**What to produce:** These records are to be written out exactly as they read, minus the pictures.

**Provided material:**
########################################

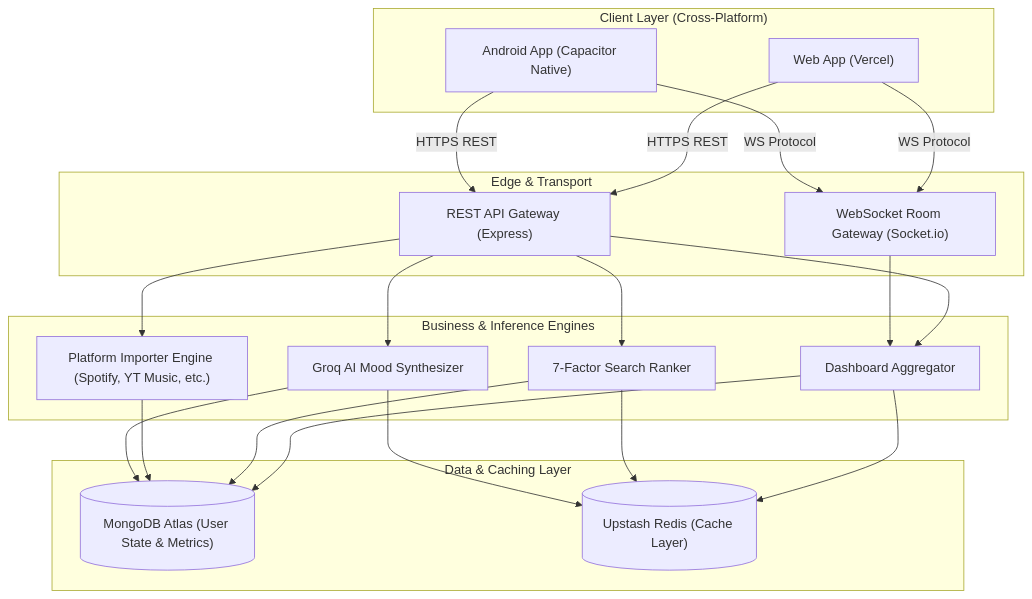
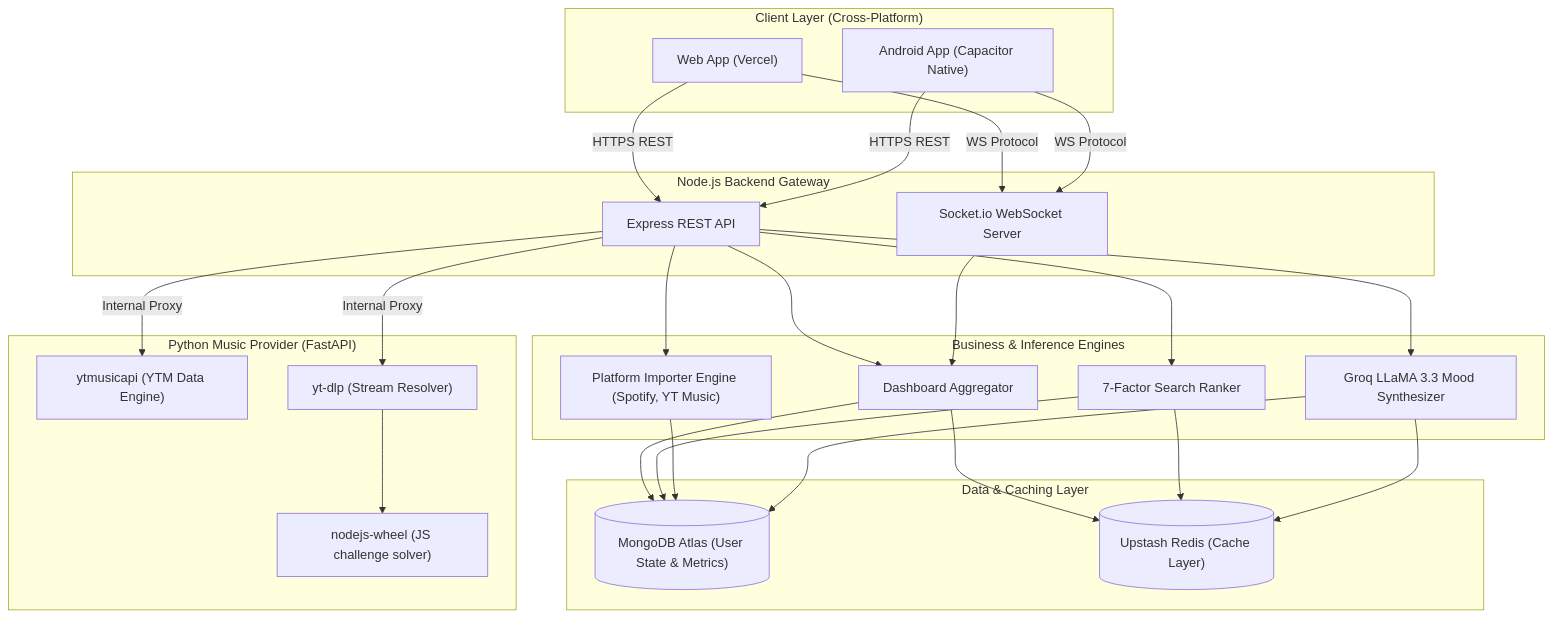
The diagram in README.md (itslokeshx/SoulSync), drawn with Mermaid before and after one commit. The commit also changed other lines of this file, not shown here.

Commit message:
docs: update README with detailed description of the Python music provider service, cookies setup, and inline sleep timer

````diff
--- a/README.md
+++ b/README.md
@@ -46,33 +48,41 @@
 ```mermaid
 flowchart TD
     subgraph Client ["Client Layer (Cross-Platform)"]
         Web["Web App (Vercel)"]
         Android["Android App (Capacitor Native)"]
     end
 
-    subgraph Proxy ["Edge & Transport"]
-        REST["REST API Gateway (Express)"]
-        WS["WebSocket Room Gateway (Socket.io)"]
+    subgraph Proxy ["Node.js Backend Gateway"]
+        REST["Express REST API"]
+        WS["Socket.io WebSocket Server"]
+    end
+
+    subgraph Provider ["Python Music Provider (FastAPI)"]
+        YTM["ytmusicapi (YTM Data Engine)"]
+        YTDL["yt-dlp (Stream Resolver)"]
+        NodeWheel["nodejs-wheel (JS challenge solver)"]
     end
 
     subgraph Backend ["Business & Inference Engines"]
         Ranker["7-Factor Search Ranker"]
-        Import["Platform Importer Engine (Spotify, YT Music, etc.)"]
-        AI["Groq AI Mood Synthesizer"]
+        Import["Platform Importer Engine (Spotify, YT Music)"]
+        AI["Groq LLaMA 3.3 Mood Synthesizer"]
         Dash["Dashboard Aggregator"]
     end
 
     subgraph Infrastructure ["Data & Caching Layer"]
         Mongo[("MongoDB Atlas (User State & Metrics)")]
         Redis[("Upstash Redis (Cache Layer)")]
     end
 
     Web & Android -->|HTTPS REST| REST
     Web & Android -->|WS Protocol| WS
 
     REST --> Dash & Ranker & Import & AI
+    REST -->|Internal Proxy| YTM & YTDL
+    YTDL --> NodeWheel
     WS --> Dash
 
     Dash & Ranker & Import & AI --> Mongo
     Dash & Ranker & AI --> Redis
 ```
````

########################################

**Written answer:**
The diagram in README.md (itslokeshx/SoulSync), drawn with Mermaid before and after one commit. The commit also changed other lines of this file, not shown here.

Commit message:
docs: update README with detailed description of the Python music provider service, cookies setup, and inline sleep timer

````diff
--- a/README.md
+++ b/README.md
@@ -46,33 +48,41 @@
 ```mermaid
 flowchart TD
     subgraph Client ["Client Layer (Cross-Platform)"]
         Web["Web App (Vercel)"]
         Android["Android App (Capacitor Native)"]
     end
 
-    subgraph Proxy ["Edge & Transport"]
-        REST["REST API Gateway (Express)"]
-        WS["WebSocket Room Gateway (Socket.io)"]
+    subgraph Proxy ["Node.js Backend Gateway"]
+        REST["Express REST API"]
+        WS["Socket.io WebSocket Server"]
+    end
+
+    subgraph Provider ["Python Music Provider (FastAPI)"]
+        YTM["ytmusicapi (YTM Data Engine)"]
+        YTDL["yt-dlp (Stream Resolver)"]
+        NodeWheel["nodejs-wheel (JS challenge solver)"]
     end
 
     subgraph Backend ["Business & Inference Engines"]
         Ranker["7-Factor Search Ranker"]
-        Import["Platform Importer Engine (Spotify, YT Music, etc.)"]
-        AI["Groq AI Mood Synthesizer"]
+        Import["Platform Importer Engine (Spotify, YT Music)"]
+        AI["Groq LLaMA 3.3 Mood Synthesizer"]
         Dash["Dashboard Aggregator"]
     end
 
     subgraph Infrastructure ["Data & Caching Layer"]
         Mongo[("MongoDB Atlas (User State & Metrics)")]
         Redis[("Upstash Redis (Cache Layer)")]
     end
 
     Web & Android -->|HTTPS REST| REST
     Web & Android -->|WS Protocol| WS
 
     REST --> Dash & Ranker & Import & AI
+    REST -->|Internal Proxy| YTM & YTDL
+    YTDL --> NodeWheel
     WS --> Dash
 
     Dash & Ranker & Import & AI --> Mongo
     Dash & Ranker & AI --> Redis
 ```
````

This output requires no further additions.